* TASK TO CARRY OUT: Omit the pictures and copy the entries exactly.

* RECORDS PROVIDED:

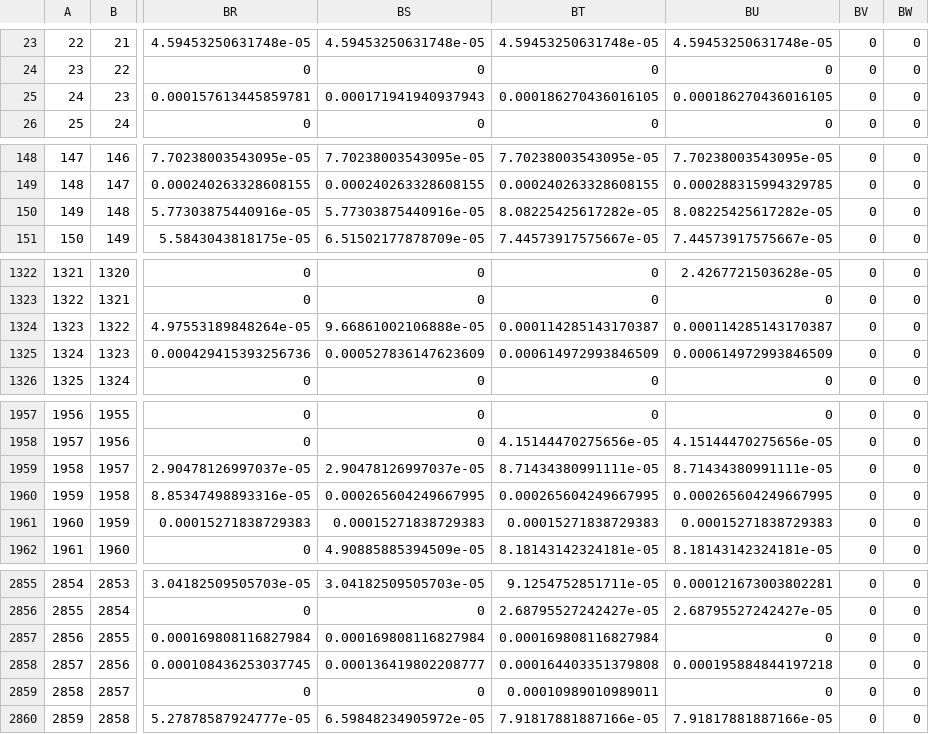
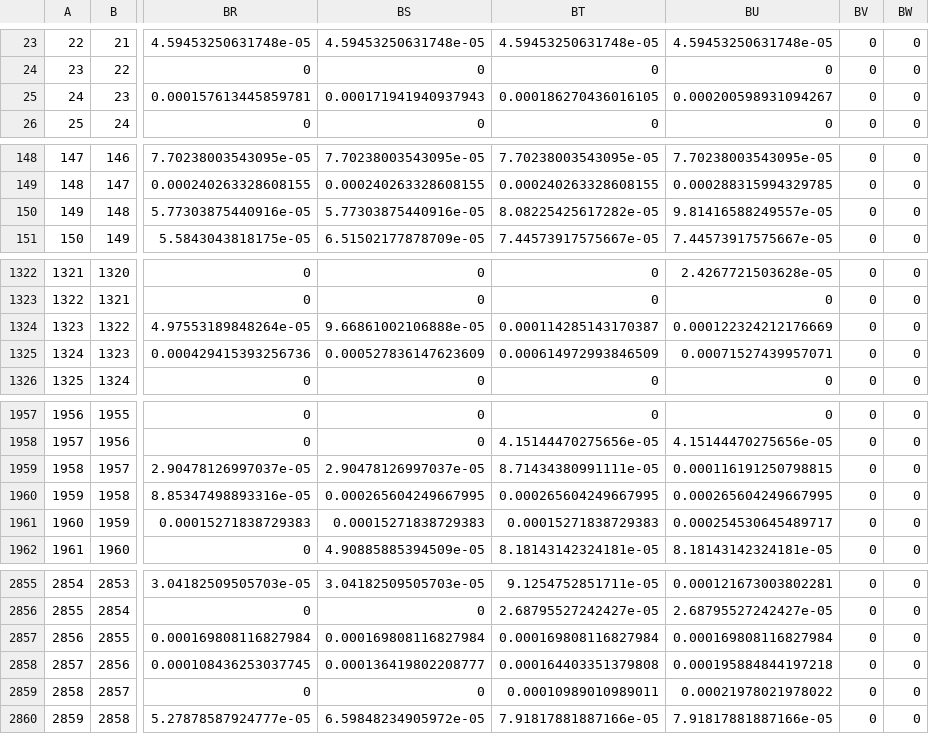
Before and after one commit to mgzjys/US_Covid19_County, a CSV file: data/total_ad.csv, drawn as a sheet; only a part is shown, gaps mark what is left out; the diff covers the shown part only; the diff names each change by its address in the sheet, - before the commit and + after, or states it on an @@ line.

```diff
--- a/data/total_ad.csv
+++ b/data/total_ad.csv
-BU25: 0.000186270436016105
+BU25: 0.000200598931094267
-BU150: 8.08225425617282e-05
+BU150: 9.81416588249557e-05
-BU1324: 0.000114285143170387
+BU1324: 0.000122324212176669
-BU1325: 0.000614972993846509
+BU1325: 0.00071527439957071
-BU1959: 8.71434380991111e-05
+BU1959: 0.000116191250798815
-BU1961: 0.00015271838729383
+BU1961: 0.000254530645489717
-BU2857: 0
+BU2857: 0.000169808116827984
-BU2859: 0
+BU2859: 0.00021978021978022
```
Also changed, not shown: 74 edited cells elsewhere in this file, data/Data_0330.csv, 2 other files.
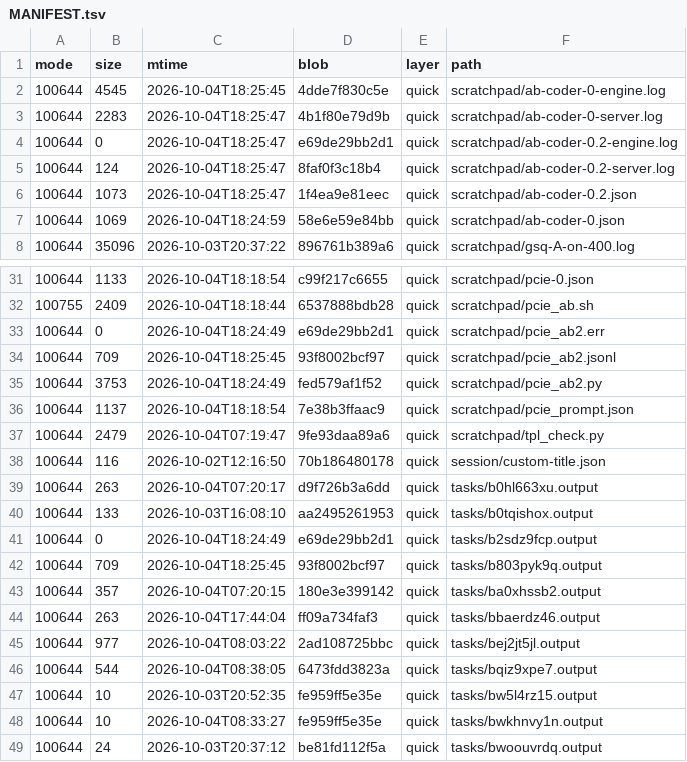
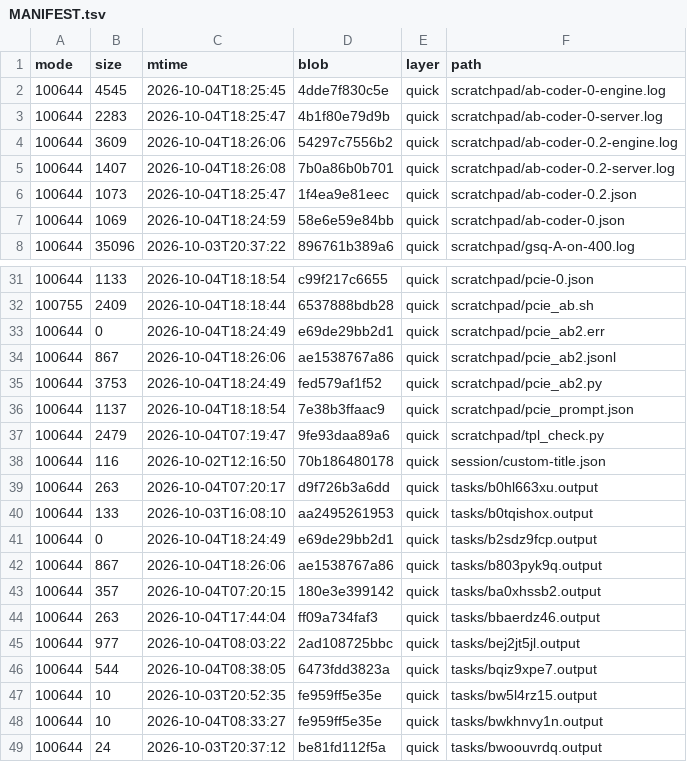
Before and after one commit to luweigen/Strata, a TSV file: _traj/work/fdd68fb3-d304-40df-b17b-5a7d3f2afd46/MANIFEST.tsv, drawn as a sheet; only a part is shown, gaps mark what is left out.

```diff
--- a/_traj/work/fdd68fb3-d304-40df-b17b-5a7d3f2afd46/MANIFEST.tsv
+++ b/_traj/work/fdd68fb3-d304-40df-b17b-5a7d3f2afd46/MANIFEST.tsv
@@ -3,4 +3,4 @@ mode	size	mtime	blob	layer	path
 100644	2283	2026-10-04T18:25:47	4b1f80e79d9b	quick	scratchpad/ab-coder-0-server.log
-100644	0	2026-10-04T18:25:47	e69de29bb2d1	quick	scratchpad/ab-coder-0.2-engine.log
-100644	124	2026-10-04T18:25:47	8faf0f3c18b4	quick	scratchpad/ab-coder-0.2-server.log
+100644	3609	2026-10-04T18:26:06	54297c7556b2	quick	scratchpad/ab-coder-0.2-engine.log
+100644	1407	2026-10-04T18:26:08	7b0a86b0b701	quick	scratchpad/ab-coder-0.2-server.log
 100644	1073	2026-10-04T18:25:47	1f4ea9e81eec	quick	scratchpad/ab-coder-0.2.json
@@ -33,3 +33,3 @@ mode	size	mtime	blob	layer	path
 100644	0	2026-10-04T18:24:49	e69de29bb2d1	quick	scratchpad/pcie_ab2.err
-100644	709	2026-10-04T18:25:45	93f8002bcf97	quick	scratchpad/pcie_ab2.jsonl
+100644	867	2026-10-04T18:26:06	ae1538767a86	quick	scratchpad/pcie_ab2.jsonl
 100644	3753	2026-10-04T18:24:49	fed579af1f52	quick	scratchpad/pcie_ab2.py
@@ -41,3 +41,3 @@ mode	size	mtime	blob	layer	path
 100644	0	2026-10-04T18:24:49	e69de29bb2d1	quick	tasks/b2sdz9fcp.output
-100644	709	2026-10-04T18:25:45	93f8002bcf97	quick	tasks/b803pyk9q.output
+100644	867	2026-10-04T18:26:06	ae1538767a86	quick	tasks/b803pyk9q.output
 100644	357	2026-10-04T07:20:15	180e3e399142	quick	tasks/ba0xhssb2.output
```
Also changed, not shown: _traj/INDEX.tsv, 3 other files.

* WRITTEN RESPONSE:
Before and after one commit to mgzjys/US_Covid19_County, a CSV file: data/total_ad.csv, drawn as a sheet; only a part is shown, gaps mark what is left out; the diff covers the shown part only; the diff names each change by its address in the sheet, - before the commit and + after, or states it on an @@ line.

```diff
--- a/data/total_ad.csv
+++ b/data/total_ad.csv
-BU25: 0.000186270436016105
+BU25: 0.000200598931094267
-BU150: 8.08225425617282e-05
+BU150: 9.81416588249557e-05
-BU1324: 0.000114285143170387
+BU1324: 0.000122324212176669
-BU1325: 0.000614972993846509
+BU1325: 0.00071527439957071
-BU1959: 8.71434380991111e-05
+BU1959: 0.000116191250798815
-BU1961: 0.00015271838729383
+BU1961: 0.000254530645489717
-BU2857: 0
+BU2857: 0.000169808116827984
-BU2859: 0
+BU2859: 0.00021978021978022
```
Also changed, not shown: 74 edited cells elsewhere in this file, data/Data_0330.csv, 2 other files.
Before and after one commit to luweigen/Strata, a TSV file: _traj/work/fdd68fb3-d304-40df-b17b-5a7d3f2afd46/MANIFEST.tsv, drawn as a sheet; only a part is shown, gaps mark what is left out.

```diff
--- a/_traj/work/fdd68fb3-d304-40df-b17b-5a7d3f2afd46/MANIFEST.tsv
+++ b/_traj/work/fdd68fb3-d304-40df-b17b-5a7d3f2afd46/MANIFEST.tsv
@@ -3,4 +3,4 @@ mode	size	mtime	blob	layer	path
 100644	2283	2026-10-04T18:25:47	4b1f80e79d9b	quick	scratchpad/ab-coder-0-server.log
-100644	0	2026-10-04T18:25:47	e69de29bb2d1	quick	scratchpad/ab-coder-0.2-engine.log
-100644	124	2026-10-04T18:25:47	8faf0f3c18b4	quick	scratchpad/ab-coder-0.2-server.log
+100644	3609	2026-10-04T18:26:06	54297c7556b2	quick	scratchpad/ab-coder-0.2-engine.log
+100644	1407	2026-10-04T18:26:08	7b0a86b0b701	quick	scratchpad/ab-coder-0.2-server.log
 100644	1073	2026-10-04T18:25:47	1f4ea9e81eec	quick	scratchpad/ab-coder-0.2.json
@@ -33,3 +33,3 @@ mode	size	mtime	blob	layer	path
 100644	0	2026-10-04T18:24:49	e69de29bb2d1	quick	scratchpad/pcie_ab2.err
-100644	709	2026-10-04T18:25:45	93f8002bcf97	quick	scratchpad/pcie_ab2.jsonl
+100644	867	2026-10-04T18:26:06	ae1538767a86	quick	scratchpad/pcie_ab2.jsonl
 100644	3753	2026-10-04T18:24:49	fed579af1f52	quick	scratchpad/pcie_ab2.py
@@ -41,3 +41,3 @@ mode	size	mtime	blob	layer	path
 100644	0	2026-10-04T18:24:49	e69de29bb2d1	quick	tasks/b2sdz9fcp.output
-100644	709	2026-10-04T18:25:45	93f8002bcf97	quick	tasks/b803pyk9q.output
+100644	867	2026-10-04T18:26:06	ae1538767a86	quick	tasks/b803pyk9q.output
 100644	357	2026-10-04T07:20:15	180e3e399142	quick	tasks/ba0xhssb2.output
```
Also changed, not shown: _traj/INDEX.tsv, 3 other files.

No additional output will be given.